Brian O'Reilly, a journalist and advice columnist for The Irish Independent, was recently horrified by an unbelievably smug letter he received from an anonymous man who couldn't decide whether he should propose to his girlfriend of three years. Although their relationship was going great in all the important respects (sex), he worried that she wasn't "intellectual" enough for him to make a full commitment. If that sounds obnoxious, wait until you read the way he described it.
I'm at a crossroads. I have been dating my girlfriend for the past three years and she is a cracker. Very personable, beautiful and without going into too much detail - it's the best sex I've ever had. (She very open minded & adventurous).
Recently she's been dropping a lot of heavy hints that she's ready for me to do the good thing and propose. A lot of her friends are hitched so I guess it makes sense.
We're a great match in almost every regard but recently I've become more and more concerned about the disparity in our intellect.
Like I said she's a great girl but not the smartest girl. She once asked me if Peru was in Europe, and she has no interest in or understanding of current affairs. The only thing she seems to read are inspirational Instagram posts and the Mail Online.
At first this wasn't an issue - like I said the physical aspect of our relationship overshadowed things and we are a great match in most ways- but it's becoming a cause for concern when we're with other people.
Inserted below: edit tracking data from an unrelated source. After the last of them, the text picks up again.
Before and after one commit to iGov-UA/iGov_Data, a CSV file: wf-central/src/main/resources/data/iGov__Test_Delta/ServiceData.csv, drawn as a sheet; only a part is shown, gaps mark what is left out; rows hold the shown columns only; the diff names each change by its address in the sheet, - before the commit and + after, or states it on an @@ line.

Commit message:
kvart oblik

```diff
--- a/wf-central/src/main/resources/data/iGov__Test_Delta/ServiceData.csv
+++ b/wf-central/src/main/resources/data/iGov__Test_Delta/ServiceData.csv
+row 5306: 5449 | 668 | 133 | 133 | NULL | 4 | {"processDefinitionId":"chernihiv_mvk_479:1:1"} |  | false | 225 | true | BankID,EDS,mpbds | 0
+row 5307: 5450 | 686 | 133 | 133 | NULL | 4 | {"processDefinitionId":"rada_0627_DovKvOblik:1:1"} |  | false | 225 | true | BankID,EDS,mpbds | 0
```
Sometimes when we're out with my colleagues and people start having intellectual conversations I feel awkward because I know she's out of her depth.
I don't know what to do - on one hand I know she's a kind and beautiful person, but on the other hand do I really want to marry a woman whose mastermind subjects would be Made in Chelsea and the Kardashians?
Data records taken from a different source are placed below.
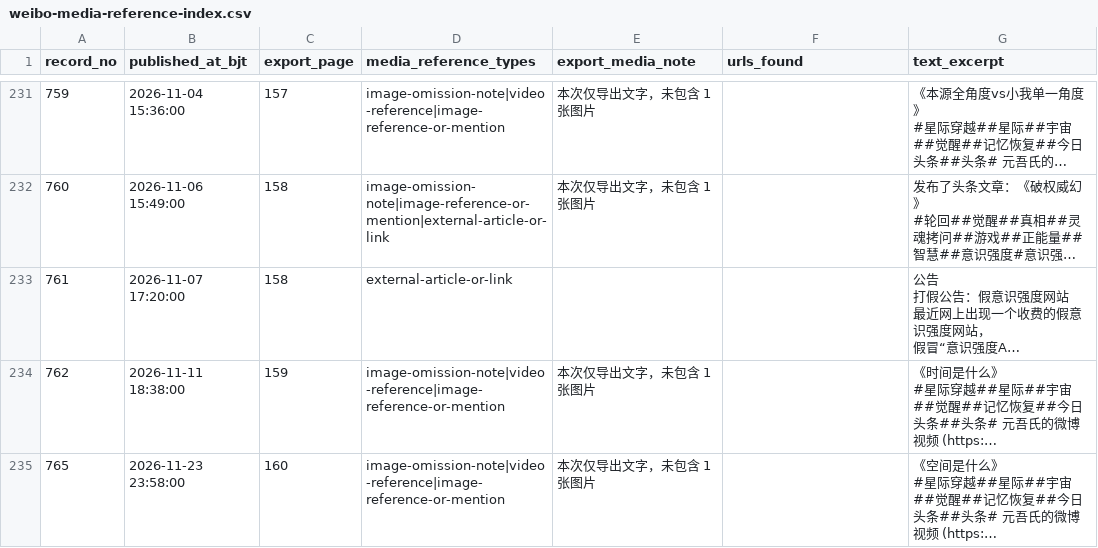
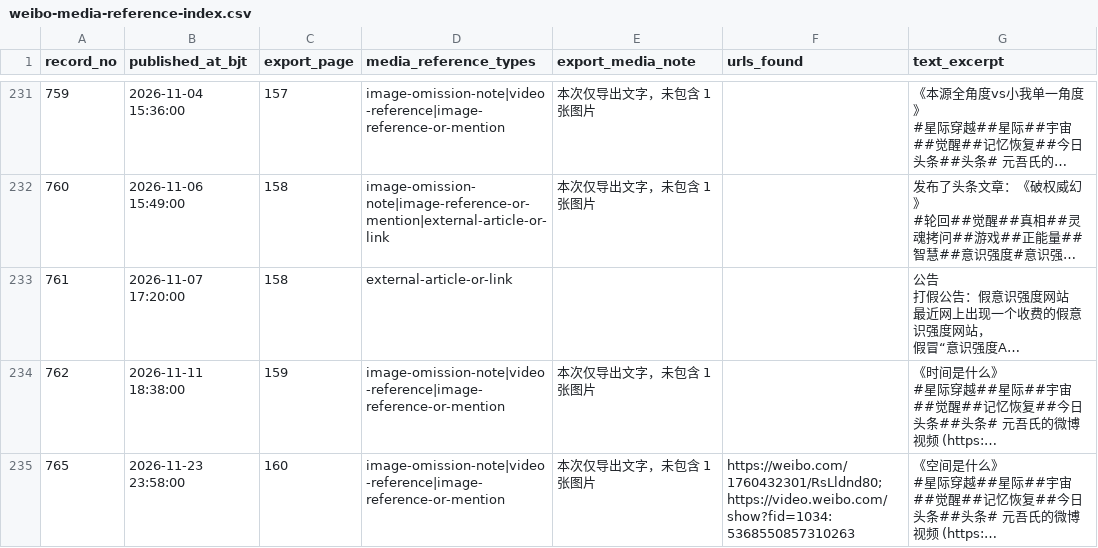
Before and after one commit to shifter888ai/ScienceOfOrigin, a CSV file: library/record-index/weibo-media-reference-index.csv, drawn as a sheet; only a part is shown, gaps mark what is left out; long unchanged cells end in …; the diff names each change by its address in the sheet, - before the commit and + after, or states it on an @@ line.

Commit message:
Add verified Weibo post and video locators

```diff
--- a/library/record-index/weibo-media-reference-index.csv
+++ b/library/record-index/weibo-media-reference-index.csv
-F235 (urls_found): (empty)
+F235 (urls_found): https://weibo.com/1760432301/RsLldnd80;https://video.weibo.com/show?fid=1034:5368550857310263
```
The most amazing thing is that he clearly thought his question was totally resonably. As a professional advice-giver, O'Reilly could not let this pretension stand. He wrote this tool a reply so scathing, the entire internet loves it.
I'm going to lay this out very plainly. Dump her.
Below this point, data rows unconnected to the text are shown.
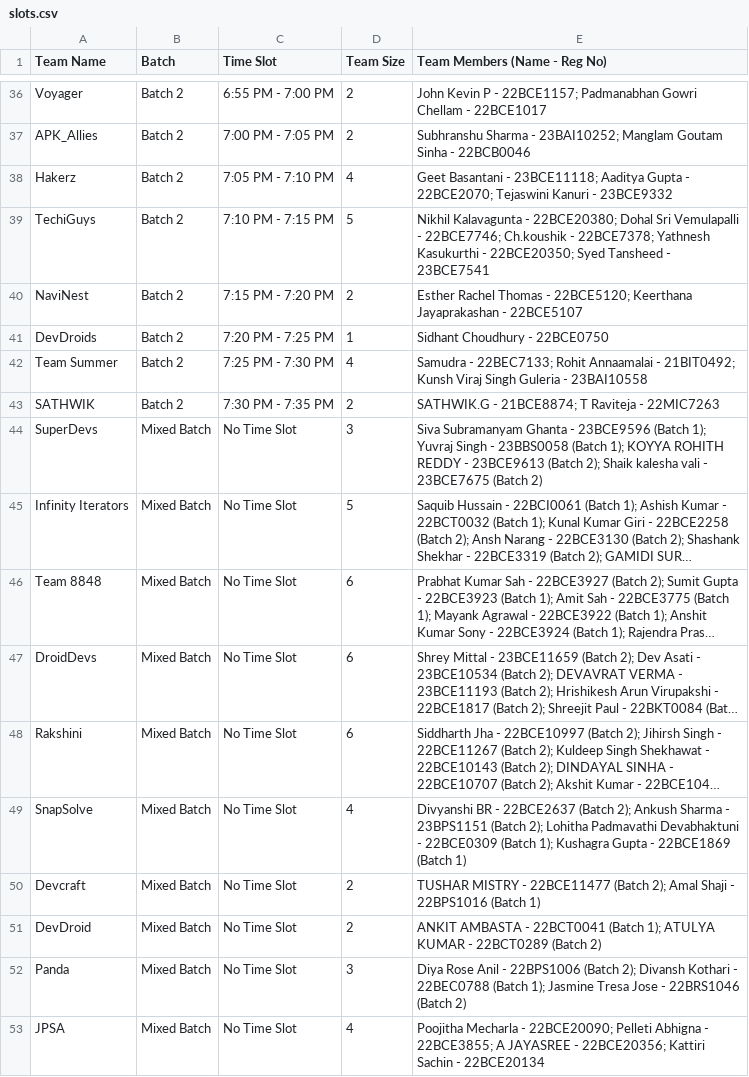
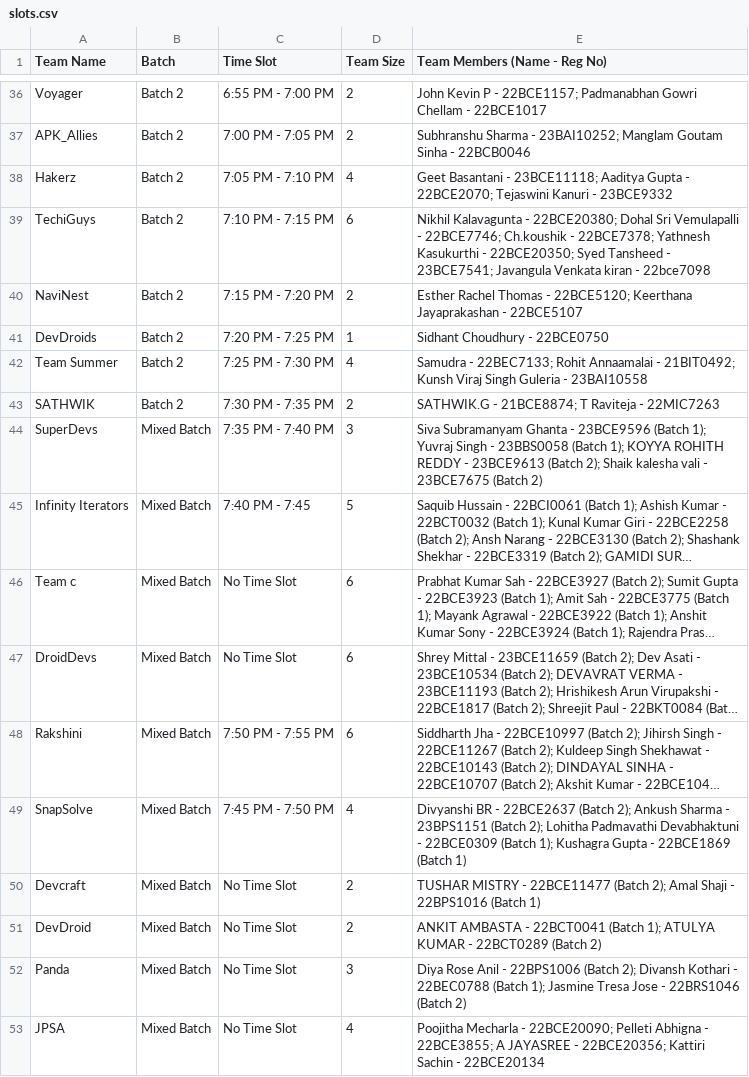
Before and after one commit to Manthiramoorthy/AndroidXplore, a CSV file: slots.csv, drawn as a sheet; only a part is shown, gaps mark what is left out; long unchanged cells end in …; the diff names each change by its address in the sheet, - before the commit and + after, or states it on an @@ line.

Commit message:
slot update

```diff
--- a/slots.csv
+++ b/slots.csv
-D39 (Team Size): 5
+D39 (Team Size): 6
-E39 (Team Members (Name - Reg No)): …Tansheed - 23BCE7541
+E39 (Team Members (Name - Reg No)): …Tansheed - 23BCE7541; Javangula Venkata kiran - 22bce7098
-C44 (Time Slot): No Time Slot
+C44 (Time Slot): 7:35 PM - 7:40 PM
-C45 (Time Slot): No Time Slot
+C45 (Time Slot): 7:40 PM - 7:45
-A46 (Team Name): Team 8848
+A46 (Team Name): Team c
-C48 (Time Slot): No Time Slot
+C48 (Time Slot): 7:50 PM - 7:55 PM
-C49 (Time Slot): No Time Slot
+C49 (Time Slot): 7:45 PM - 7:50 PM
```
For her sake - because she needs to get as far away from you as possible.
The fact you acknowledge you're a good match and your only concern is that she might 'embarrass' you with other people means she clearly deserves so much better than you.
He also writes:
I'd be more concerned with dumping your friends if they're the sort who would judge someone for their interests of any perceived lack of intelligence.
Although to be fair to them, nothing in your email suggests that they have acted like this before or made any comments to you - it seems to be coming from you.
Why you are so concerned with what other people think of you?
His final conclusion is devastatingly blunt:
Let her go and find someone who loves her and isn't ashamed of her. She deserves better.
Head over to The Irish Independent to read O'Reilly's full response. It's totally worth it.